One Michigan school district is considering legal penalties for parents whose children violate their residency policies for students.
Grosse Pointe Public School System Superintendent Thomas Harwood told the Detroit Free Press that the school administration is now looking over a draft of affidavits that would require parents and guardians to affirm their residency and is contemplating circulating them later this year.
The legal documents are being pushed by a group called Residents for Residency. At a school board meeting Monday, attorney Thomas Lizza, a member of the group, pressed the district to adopt the affidavits, which parents and guardians would have to sign and notarize to prove their children live in the school system's boundaries, the Detroit Free Press reports.
Lizza, who has pushed for affidavits in the past, argues there should be criminal and civil consequences for breaking school residency rules, Grosse Pointe Today reports.
The district's boundaries include five affluent communities, collectively known as the Pointes, and part of the city of Harper Woods. One of these cities, Grosse Pointe Park, borders the city of Detroit on one side.

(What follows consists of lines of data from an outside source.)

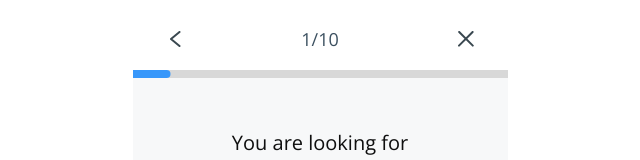
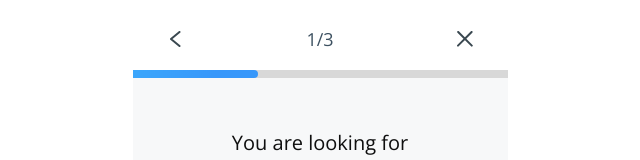
Before and after one commit to wardxela/optimax-widget, a React (Create React App) app: page / in a window 1280 px wide. Both pictures are taken after a click on the button 785 px from the left and 41 px from the top of the page. Shown: the top 160 px of the page, without its empty margins (320-960 px from the left). Built offline with nearby package versions, Linux system fonts and the light colour scheme.

Commit message:
Change screen api interanls

```diff
--- a/src/App.tsx
+++ b/src/App.tsx
@@ -1,12 +1,15 @@
+import { StrictMode } from 'react';
 import { Header } from './components/Header';
 import { Main } from './components/Main';
-import { ScreenContext } from './screens';
+import { ScreenContext } from './screens/core';
 
 export function App() {
   return (
-    <ScreenContext initScreen="greeting" initProgressValue={0}>
-      <Header />
-      <Main />
-    </ScreenContext>
+    <StrictMode>
+      <ScreenContext>
+        <Header />
+        <Main />
+      </ScreenContext>
+    </StrictMode>
   );
 }
--- a/src/components/Header.tsx
+++ b/src/components/Header.tsx
@@ -1,45 +1,44 @@
-import { MouseEvent, useContext } from 'react';
-import { context, useScreenSwitcher } from '../screens';
-import { usePrev } from '../hooks/abstract';
+import { MouseEvent } from 'react';
+import {
+  useAmountOfScreens,
+  useCurrentScreen,
+  useNextScreen,
+  usePrevScreen,
+  useFirstScreen,
+} from '../screens/hooks';
 import _imgRight from '../assets/img/right-arrow.svg';
 import _imgLeft from '../assets/img/left-arrow.svg';
 import _imgExit from '../assets/img/exit.svg';
 import _imgLogo from '../assets/img/Optimax.png';
 
-const maxProgressShift = 10;
-
-const getProgressShift = (progress: number): string => {
-  return `${(progress * 100) / maxProgressShift - 100}%`;
+const getProgress = (current: number, max: number): string => {
+  return `${(current * 100) / max - 100}%`;
 };
 
 export function Header() {
-  const { progress, screen } = useContext(context);
+  const screen = useCurrentScreen();
+  const amountOfScreens = useAmountOfScreens();
 
-  const switchScreen = useScreenSwitcher();
-
-  const prevProgress = usePrev(progress);
-  const prevScreen = usePrev(screen);
+  const next = useNextScreen();
+  const prev = usePrevScreen();
+  const first = useFirstScreen();
 
   // Button handlers
   const goNext = (event: MouseEvent<HTMLButtonElement>) => {
-    switchScreen('gender', 1);
+    next();
   };
 
   const goBack = (event: MouseEvent<HTMLButtonElement>) => {
-    if (prevScreen === null || prevProgress === null) {
-      switchScreen('greeting', 0);
-    } else {
-      switchScreen(prevScreen, prevProgress);
-    }
+    prev();
   };
 
   const goToFirst = (event: MouseEvent<HTMLButtonElement>) => {
-    switchScreen('greeting', 0);
+    first();
   };
 
   return (
     <header className="OWHeader">
-      {screen === 'greeting' ? (
+      {screen === 0 ? (
         <div className="OWHeader-Body">
           <img src={_imgLogo} alt="Optimax DEV" className="OWHeader-Logo" />
           <button className="OWHeader-Button" onClick={goNext}>
@@ -53,7 +52,7 @@ export function Header() {
               <img className="OWHheader-ButtonImg" src={_imgLeft} alt="Back" />
             </button>
             <div className="OWHeader-Statistics">
-              {progress}/{maxProgressShift}
+              {screen}/{amountOfScreens}
             </div>
             <button className="OWHeader-Button" onClick={goToFirst}>
               <img className="OWHheader-ButtonImg" src={_imgExit} alt="Exit" />
@@ -62,7 +61,12 @@ export function Header() {
           <div className="OWHeader-Progress">
             <span
               className="OWHeader-ProgressCompleted"
-              style={{ transform: `translateX(${getProgressShift(progress)})` }}
+              style={{
+                transform: `translateX(${getProgress(
+                  screen,
+                  amountOfScreens
+                )})`,
+              }}
             ></span>
           </div>
         </>
--- a/src/components/Main.tsx
+++ b/src/components/Main.tsx
@@ -1,15 +1,14 @@
-import { Screen } from '../screens';
+import { Screens } from '../screens/core';
 import { Gender } from './screens/Gender';
 import { Greeting } from './screens/Greeting';
 import { GlassesType } from './screens/GlassesType';
 
 export function Main() {
   return (
-    <>
-      <Screen name="greeting" component={<Greeting />} />
-      <Screen name="gender" component={<Gender />} />
-      <Screen name="glasses-type" component={<GlassesType />} />
-      <Screen name="fourth" component={<div>fourth</div>} />
-    </>
+    <Screens>
+      <Greeting />
+      <Gender />
+      <GlassesType />
+    </Screens>
   );
 }
--- a/src/components/screens/Gender.tsx
+++ b/src/components/screens/Gender.tsx
@@ -1,12 +1,12 @@
+import { useNextScreen } from '../../screens/hooks';
 import _imgMan from '../../assets/img/man.png';
 import _imgWoman from '../../assets/img/woman.png';
-import { useScreenSwitcher } from '../../screens';
 
 export function Gender() {
-  const switchScreen = useScreenSwitcher();
+  const next = useNextScreen();
 
   const goNext = () => {
-    switchScreen('glasses-type', 2);
+    next();
   };
 
   return (
--- a/src/components/screens/GlassesType.tsx
+++ b/src/components/screens/GlassesType.tsx
@@ -1,7 +1,14 @@
 import _imgSunglasses from '../../assets/img/sunglasses.png';
 import _imgEyeglasses from '../../assets/img/eyeglasses.png';
+import { useNextScreen } from '../../screens/hooks';
 
 export function GlassesType() {
+  const next = useNextScreen();
+
+  const goNext = () => {
+    next();
+  };
+
   return (
     <section className="OWMain OWMain_Common">
       <div className="OWMain-Container OWMain-Container_Common">
@@ -9,7 +16,10 @@ export function GlassesType() {
           What type of glasses are you looking for?
         </h2>
         <div className="OWMain-Options OWMain-Options_gap14">
-          <button className="OWOption OWOption_middle OWHelper-p-30 OWHelper-appear_1">
+          <button
+            className="OWOption OWOption_middle OWHelper-p-30 OWHelper-appear_1"
+            onClick={goNext}
+          >
             <div className="OWOption-Column">
               <img
                 src={_imgEyeglasses}
@@ -19,7 +29,10 @@ export function GlassesType() {
               <span className="OWOption-Desc">Eyeglasses</span>
             </div>
           </button>
-          <button className="OWOption OWOption_middle OWHelper-p-30 OWHelper-appear_2">
+          <button
+            className="OWOption OWOption_middle OWHelper-p-30 OWHelper-appear_2"
+            onClick={goNext}
+          >
             <div className="OWOption-Column">
               <img
                 src={_imgSunglasses}
@@ -30,7 +43,10 @@ export function GlassesType() {
             </div>
           </button>
         </div>
-        <button className="OWMain-SecondButton OWHelper-appear_3">
+        <button
+          className="OWMain-SecondButton OWHelper-appear_3"
+          onClick={goNext}
+        >
           I want to see both
         </button>
       </div>
--- a/src/components/screens/Greeting.tsx
+++ b/src/components/screens/Greeting.tsx
@@ -1,12 +1,12 @@
 import { MouseEvent } from 'react';
 import _imgGreeting from '../../assets/img/greeting.png';
-import { useScreenSwitcher } from '../../screens';
+import { useNextScreen } from '../../screens/hooks';
 
 export function Greeting() {
-  const switchScreen = useScreenSwitcher();
+  const next = useNextScreen();
 
   const goNext = (event: MouseEvent<HTMLButtonElement>) => {
-    switchScreen('gender', 1);
+    next();
   };
 
   return (
--- a/src/screens.tsx
+++ /dev/null
@@ -1,72 +0,0 @@
-import {
-  useState,
-  createContext,
-  ReactNode,
-  useContext,
-  Dispatch,
-  SetStateAction,
-  ReactElement,
-} from 'react';
-
-interface ScreenContextProps {
-  initScreen: string;
-  initProgressValue: number;
-  children: ReactNode;
-}
-
-interface ScreenProps {
-  name: string;
-  component: ReactElement;
-}
-
-interface Context {
-  screen: string;
-  progress: number;
-  setScreen: Dispatch<SetStateAction<string>>;
-  setProgress: Dispatch<SetStateAction<number>>;
-}
-
-type ScreenSwitcher = (screen: string, progress?: number) => void;
-
-export const context = createContext<Context>({
-  screen: '',
-  progress: 0,
-  setScreen: () => null,
-  setProgress: () => null,
-});
-
-export function ScreenContext({
-  children,
-  initScreen,
-  initProgressValue,
-}: ScreenContextProps) {
-  const [screen, setScreen] = useState(initScreen);
-  const [progress, setProgress] = useState(initProgressValue);
-
-  return (
-    <context.Provider value={{ screen, setScreen, progress, setProgress }}>
-      {children}
-    </context.Provider>
-  );
-}
-
-export function Screen({ name, component }: ScreenProps) {
-  const { screen } = useContext(context);
-
-  if (screen === name) {
-    return component;
-  }
-
-  return null;
-}
-
-export function useScreenSwitcher(): ScreenSwitcher {
-  const { setScreen, setProgress } = useContext(context);
-
-  return (screen, progress) => {
-    setScreen(screen);
-    if (typeof progress !== 'undefined') {
-      setProgress(progress);
-    }
-  };
-}
--- /dev/null
+++ b/src/screens/core.tsx
@@ -0,0 +1,43 @@
+import { useState, createContext, useContext, useEffect } from 'react';
+import { IScreenContext, ScreenContextProps, ScreensProps } from './types.d';
+
+export const context = createContext<IScreenContext>({
+  current: 0,
+  amount: 0,
+  setCurrent: () => {},
+  setAmount: () => {},
+});
+
+export function ScreenContext({ children }: ScreenContextProps) {
+  const [current, setCurrent] = useState(0);
+  const [amount, setAmount] = useState(0);
+
+  return (
+    <context.Provider value={{ current, amount, setCurrent, setAmount }}>
+      {children}
+    </context.Provider>
+  );
+}
+
+export function Screens({ children }: ScreensProps) {
+  const { current, setAmount } = useContext(context);
+
+  const hasChildren = Array.isArray(children);
+
+  useEffect(() => {
+    if (hasChildren) {
+      setAmount(children.length);
+    }
+    // eslint-disable-next-line react-hooks/exhaustive-deps
+  }, []);
+
+  if (hasChildren) {
+    for (const index in children) {
+      if (+index === current) {
+        return children[index];
+      }
+    }
+  }
+
+  return null;
+}
--- /dev/null
+++ b/src/screens/hooks.tsx
@@ -0,0 +1,42 @@
+import { useContext } from 'react';
+import { context } from './core';
+
+export function useCurrentScreen(): number {
+  const { current } = useContext(context);
+
+  return current;
+}
+
+export function useAmountOfScreens(): number {
+  const { amount } = useContext(context);
+
+  return amount;
+}
+
+export function useNextScreen() {
+  const { setCurrent } = useContext(context);
+
+  return () => {
+    setCurrent(prevScreen => {
+      return prevScreen + 1;
+    });
+  };
+}
+
+export function usePrevScreen() {
+  const { setCurrent } = useContext(context);
+
+  return () => {
+    setCurrent(prevScreen => {
+      return prevScreen - 1;
+    });
+  };
+}
+
+export function useFirstScreen() {
+  const { setCurrent } = useContext(context);
+
+  return () => {
+    setCurrent(0);
+  };
+}
```
Also changed, not shown: src/screens/types.d.tsx (added, +16 -0 lines).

The debate over students and residency is not new for this school system. But arguments heated up this August after the school board established a tuition penalty of $13,030 a year for students found to be violating the district's residency requirements, according to Grosse Pointe Patch. Board members voted four-to-two for the measure with one member abstaining.